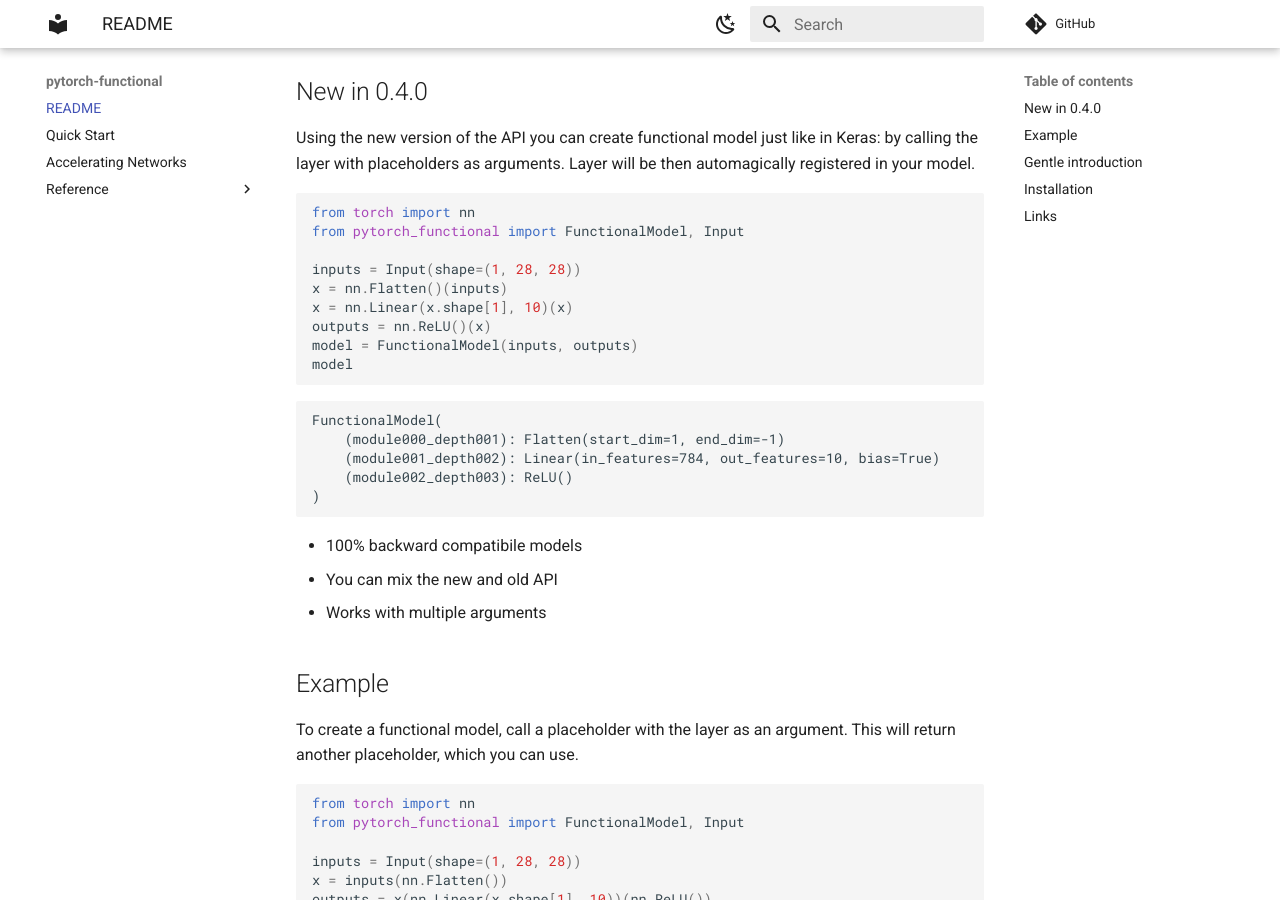
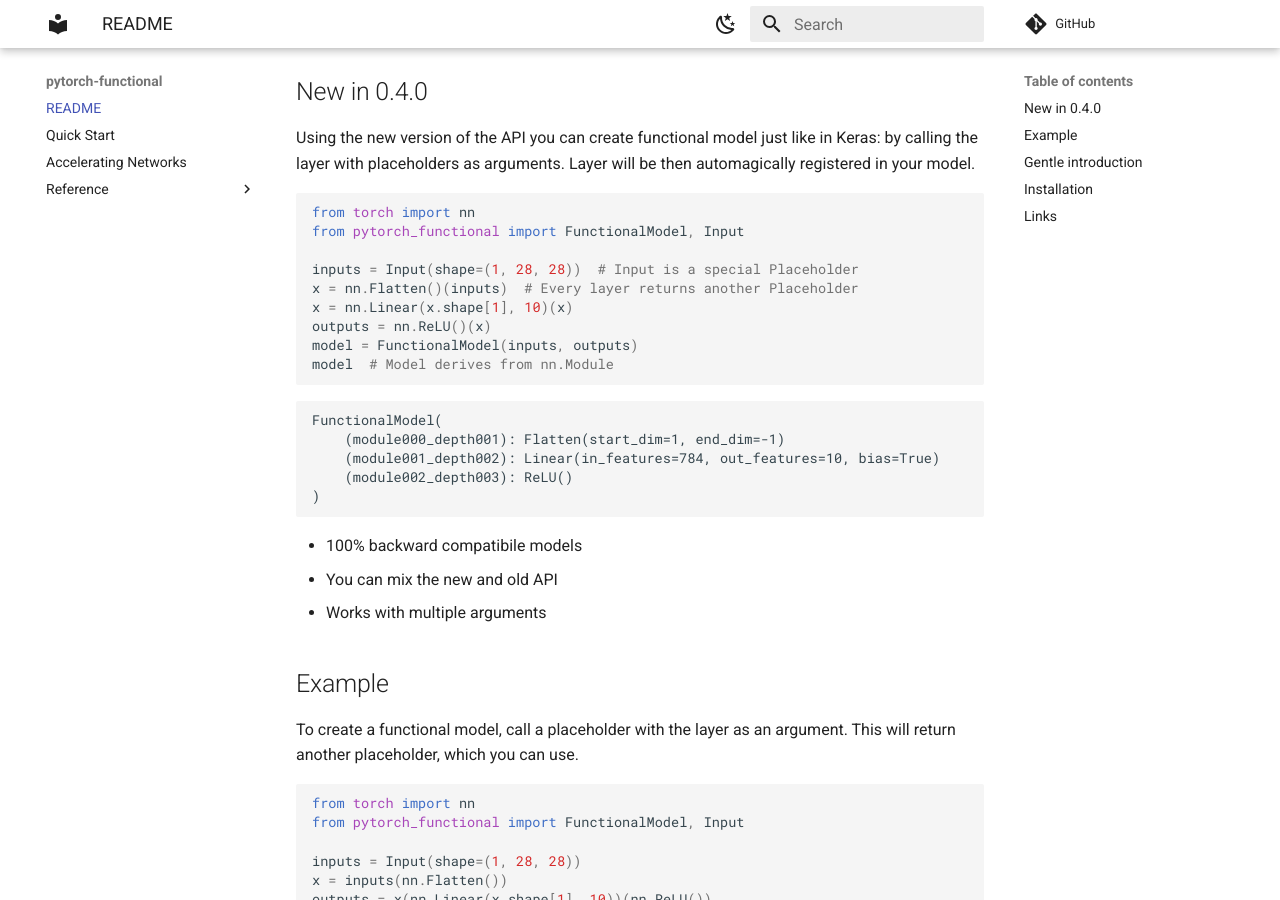
Before and after one commit to sjmikler/pytorch-symbolic, an MkDocs documentation site: the page built from docs/README.md, in a window 1280 px wide and 900 px high, scrolled down 600 px. Built offline with MkDocs 1.6.1 and Material for MkDocs 9.7.7, drawn with Linux system fonts in a browser that asks for light colours; comment, search, counter and statistics services are not loaded.

Commit message:
Add comments and bump ver

````diff
--- a/docs/README.md
+++ b/docs/README.md
@@ -36,12 +36,12 @@ by calling the layer with placeholders as arguments. Layer will be then automagi
 from torch import nn
 from pytorch_functional import FunctionalModel, Input
 
-inputs = Input(shape=(1, 28, 28))
-x = nn.Flatten()(inputs)
+inputs = Input(shape=(1, 28, 28))  # Input is a special Placeholder
+x = nn.Flatten()(inputs)  # Every layer returns another Placeholder
 x = nn.Linear(x.shape[1], 10)(x)
 outputs = nn.ReLU()(x)
 model = FunctionalModel(inputs, outputs)
-model
+model  # Model derives from nn.Module
 ```
 
 ```
--- a/setup.py
+++ b/setup.py
@@ -9,7 +9,7 @@ long_description = (this_directory / "README.md").read_text()
 
 setup(
     name="pytorch-functional",
-    version="0.4.14",
+    version="0.4.15",
     url="https://github.com/gahaalt/pytorch-functional.git",
     project_urls={
         "Documentation": "https://pytorch-functional.readthedocs.io/",
````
━━━━━━━━━━━━━━━━
**DESCRIPTION OF THE TASK**
Pick out every line above that contains the word "Flatten" and copy it.

**REPLY TO THE EXERCISE**
-x = nn.Flatten()(inputs)
+x = nn.Flatten()(inputs)  # Every layer returns another Placeholder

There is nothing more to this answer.